As a continuation of our Grow wild season we will be creating a wildlife area to increase the beneficial insects needed to protect all the wonderful bounty of fruit and vegetables from pests. Work will start soon on a viewing platform that will over look this area. On Monday 29th we will be fitting the pond liner and planting native plants. If anyone has any native plants that they can donate to the garden or if you wish to help form this new area please come and get involved or contact the Cultivate team. We will also need old carpets or sand as a liner underneath the pond liner to protect it from sharp stones. Donations gratefully received.
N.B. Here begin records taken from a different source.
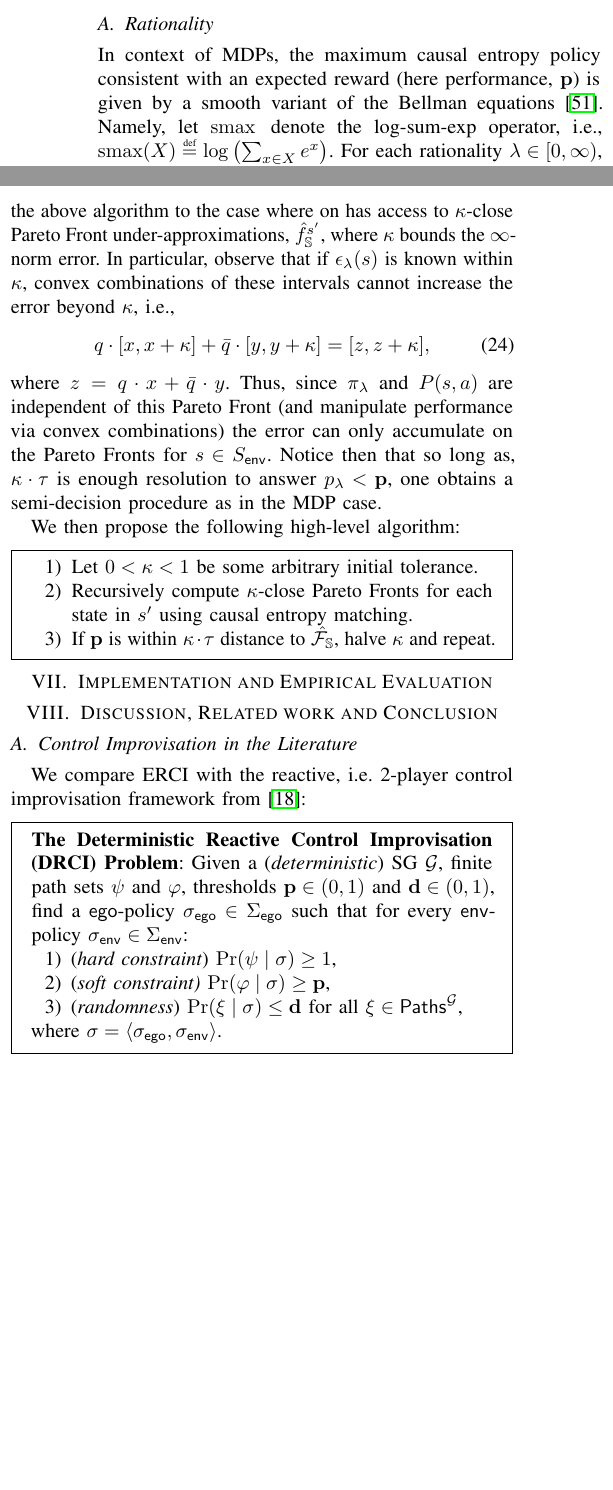
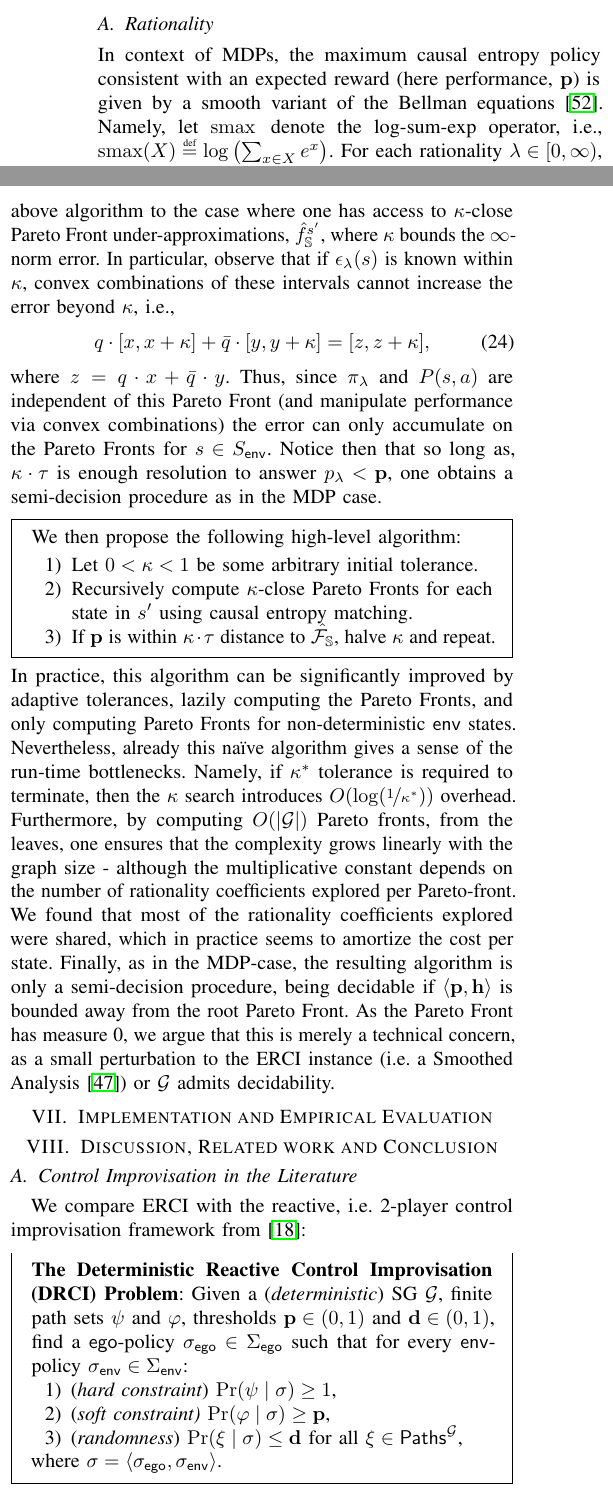
Before and after one commit to mvcisback/RSS21, a LaTeX paper (main.tex, which reads sg.tex): two parts of the columns of pages 6 and 7 of 10, joined at a grey line, cut so that both start at the same text, the shorter picture padded with empty space. Compiled offline with pdfLaTeX.

Commit message:
Added in smoothed analysis.

```diff
--- a/sg.tex
+++ b/sg.tex
@@ -72,7 +72,7 @@ Front, we obtain a synthesis algorithm for SGs!
 \mypara{Approximate Pareto Fronts}
 Of course, by varying $\rat$, one can only construct approximate
 Pareto Fronts. We now
-adapt the above algorithm to the case where on has access to
+adapt the above algorithm to the case where one has access to
 $\kappa$-close Pareto Front under-approximations,
 $\hat{f}_\solutions^{s'}$, where $\kappa$ bounds the $\infty$-norm
 error. In particular, observe that if $\epsilon_\rat(s)$ is known
@@ -89,8 +89,8 @@ $\kappa\cdot\tau$ is enough resolution to answer $\scp_\rat <
 \scthreshold$, one obtains a semi-decision procedure as in the MDP
 case.
 
-We then propose the following high-level algorithm:
 \begin{mdframed}
+  We then propose the following high-level algorithm:
 \begin{enumerate}
 \item Let $0 < \kappa < 1$ be some arbitrary initial tolerance.
 \item Recursively compute $\kappa$-close Pareto Fronts for each state
@@ -99,6 +99,24 @@ in $s'$ using causal entropy matching.
   halve $\kappa$ and repeat.
 \end{enumerate}
 \end{mdframed}
+In practice, this algorithm can be significantly improved by adaptive
+tolerances, lazily computing the Pareto Fronts, and only computing
+Pareto Fronts for non-deterministic $\pTwo$ states. Nevertheless,
+already this na\"ive algorithm gives a sense of the run-time
+bottlenecks. Namely, if $\kappa^*$ tolerance is required to terminate,
+then the $\kappa$ search introduces $O(\log(\nicefrac{1}{\kappa^*}))$
+overhead. Furthermore, by computing $O(|\sg|)$ Pareto fronts, from the
+leaves, one ensures that the complexity grows linearly with the graph
+size - although the multiplicative constant depends on the number of
+rationality coefficients explored per Pareto-front. We found that most
+of the rationality coefficients explored were shared, which in
+practice seems to amortize the cost per state. Finally, as in the
+MDP-case, the resulting algorithm is only a semi-decision procedure,
+being decidable if $\langle \scthreshold, \randomness \rangle$ is
+bounded away from the root Pareto Front. As the Pareto Front has
+measure 0, we argue that this is merely a technical concern, as a
+small perturbation to the ERCI instance (i.e. a Smoothed
+Analysis~\cite{SmoothedAnalysis}) or $\sg$ admits decidability.
 
 %%% Local Variables:
 %%% mode: latex
```
Also changed, not shown: bibliography.bib (+17 -0 lines).
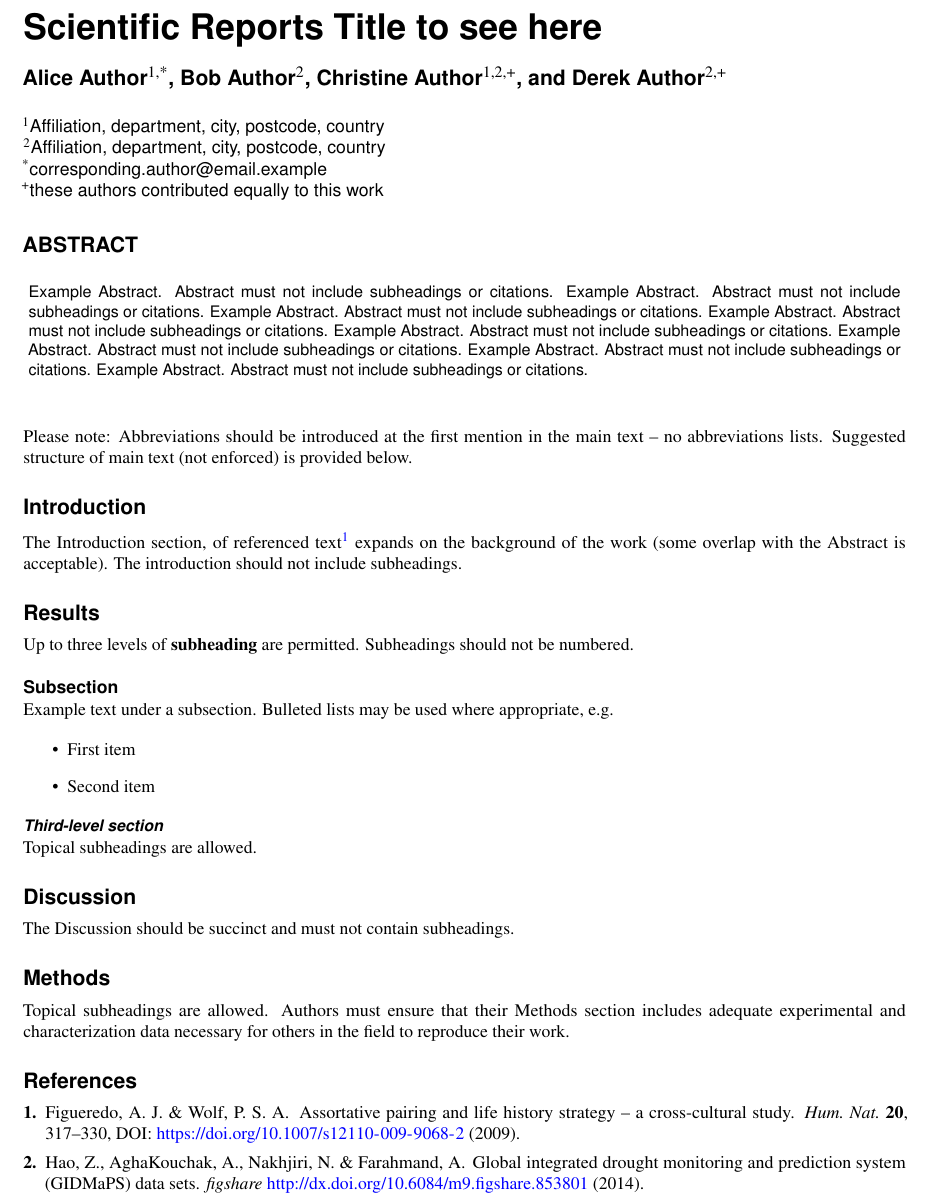
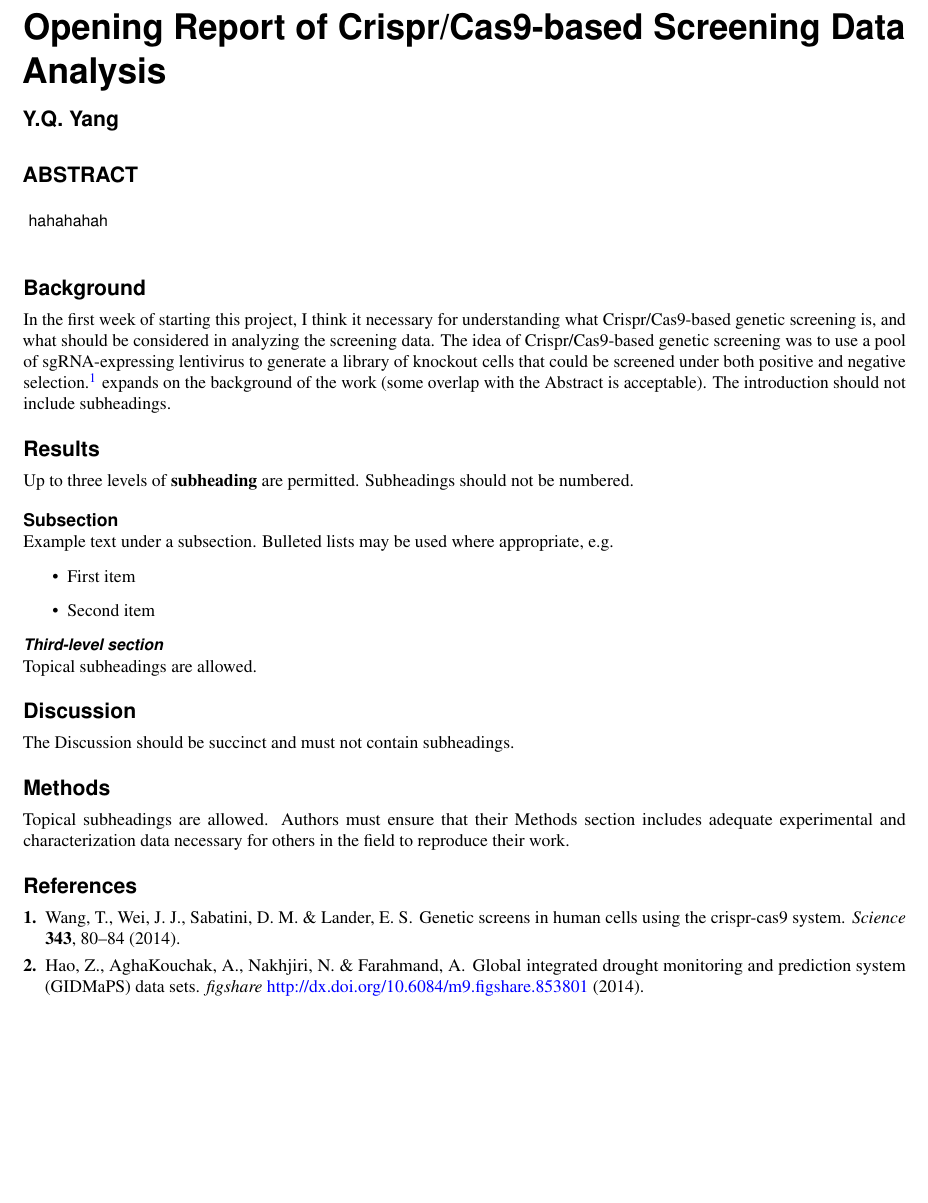
Before and after one commit to yangyqYYQ/Template-for-submissions-to-Scientific-Reports, a LaTeX paper (main.tex, which reads sample.bib): part of page 1 of 3 before the commit and part of page 1 of 2 after it, cut at the place of the change, the shorter picture padded with empty space. Compiled offline with pdfLaTeX.

Commit message:
background added&title edited

```diff
--- a/main.tex
+++ b/main.tex
@@ -1,23 +1,14 @@
 \documentclass[fleqn,10pt]{wlscirep}
 \usepackage[utf8]{inputenc}
 \usepackage[T1]{fontenc}
-\title{Scientific Reports Title to see here}
+\title{Opening Report of Crispr/Cas9-based Screening Data Analysis}
 
-\author[1,*]{Alice Author}
-\author[2]{Bob Author}
-\author[1,2,+]{Christine Author}
-\author[2,+]{Derek Author}
-\affil[1]{Affiliation, department, city, postcode, country}
-\affil[2]{Affiliation, department, city, postcode, country}
-
-\affil[*]{corresponding.author@email.example}
-
-\affil[+]{these authors contributed equally to this work}
+\author[1]{Y.Q. Yang}
 
 %\keywords{Keyword1, Keyword2, Keyword3}
 
 \begin{abstract}
-Example Abstract. Abstract must not include subheadings or citations. Example Abstract. Abstract must not include subheadings or citations. Example Abstract. Abstract must not include subheadings or citations. Example Abstract. Abstract must not include subheadings or citations. Example Abstract. Abstract must not include subheadings or citations. Example Abstract. Abstract must not include subheadings or citations. Example Abstract. Abstract must not include subheadings or citations. Example Abstract. Abstract must not include subheadings or citations.
+hahahahah
 \end{abstract}
 \begin{document}
 
@@ -29,11 +20,11 @@ Example Abstract. Abstract must not include subheadings or citations. Example Ab
 %
 \thispagestyle{empty}
 
-\noindent Please note: Abbreviations should be introduced at the first mention in the main text – no abbreviations lists. Suggested structure of main text (not enforced) is provided below.
+%\noindent Please note: Abbreviations should be introduced at the first mention in the main text – no abbreviations lists. Suggested structure of main text (not enforced) is provided below.
 
-\section*{Introduction}
+\section*{Background}
 
-The Introduction section, of referenced text\cite{Figueredo:2009dg} expands on the background of the work (some overlap with the Abstract is acceptable). The introduction should not include subheadings.
+In the first week of starting this project, I think it necessary for understanding what Crispr/Cas9-based genetic screening is, and what should be considered in analyzing the screening data.  The idea of Crispr/Cas9-based genetic screening was to use a pool of sgRNA-expressing lentivirus to generate a library of knockout cells that could be screened under both positive and negative selection. \cite{wang2014genetic} expands on the background of the work (some overlap with the Abstract is acceptable). The introduction should not include subheadings.
 
 \section*{Results}
 
--- a/sample.bib
+++ b/sample.bib
@@ -1,11 +1,12 @@
-@ARTICLE{Figueredo:2009dg,
-   author = {Figueredo, A.~J. and Wolf, P. S.~A.},
-   title = {Assortative pairing and life history strategy -- a cross-cultural study},
-   journal = {Human Nature},
-   volume = {20},
-   pages = {317-330},
-   year = {2009},
-   doi={https://doi.org/10.1007/s12110-009-9068-2}
+@article{wang2014genetic,
+  title={Genetic screens in human cells using the CRISPR-Cas9 system},
+  author={Wang, Tim and Wei, Jenny J and Sabatini, David M and Lander, Eric S},
+  journal={Science},
+  volume={343},
+  number={6166},
+  pages={80--84},
+  year={2014},
+  publisher={American Association for the Advancement of Science}
 }
 
 @MISC{Hao:gidmaps:2014,
```
Also changed, not shown: main.bbl (added), main.pdf (added), 7 other files.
There are still some micro allotments available and we are after donations of wood to help make the raised bed to reduce barriers and encourage people to get growing. Planks either 1.2m or 2m long are needed please contact the team if you can help. On 11th October we are running a National botanic gardens one day gardening course ‘ Veg for autumn sowing’ Only £5 and perfect to get you started. For those wanting a bit more you can join courses through WEA Cymru starting 25th and 26th September in ‘Essential Gardening skills’ for beginners or ‘Level 2 gardening’ for those more experienced and wanting a deeper understanding.

The next couple of Mondays in the garden volunteers and micro allotment holders will be sorting out the water collection system…… better late than never, it will be ready for the next dry spell….

We will also be mulching perennial beds and preparing ground for planting.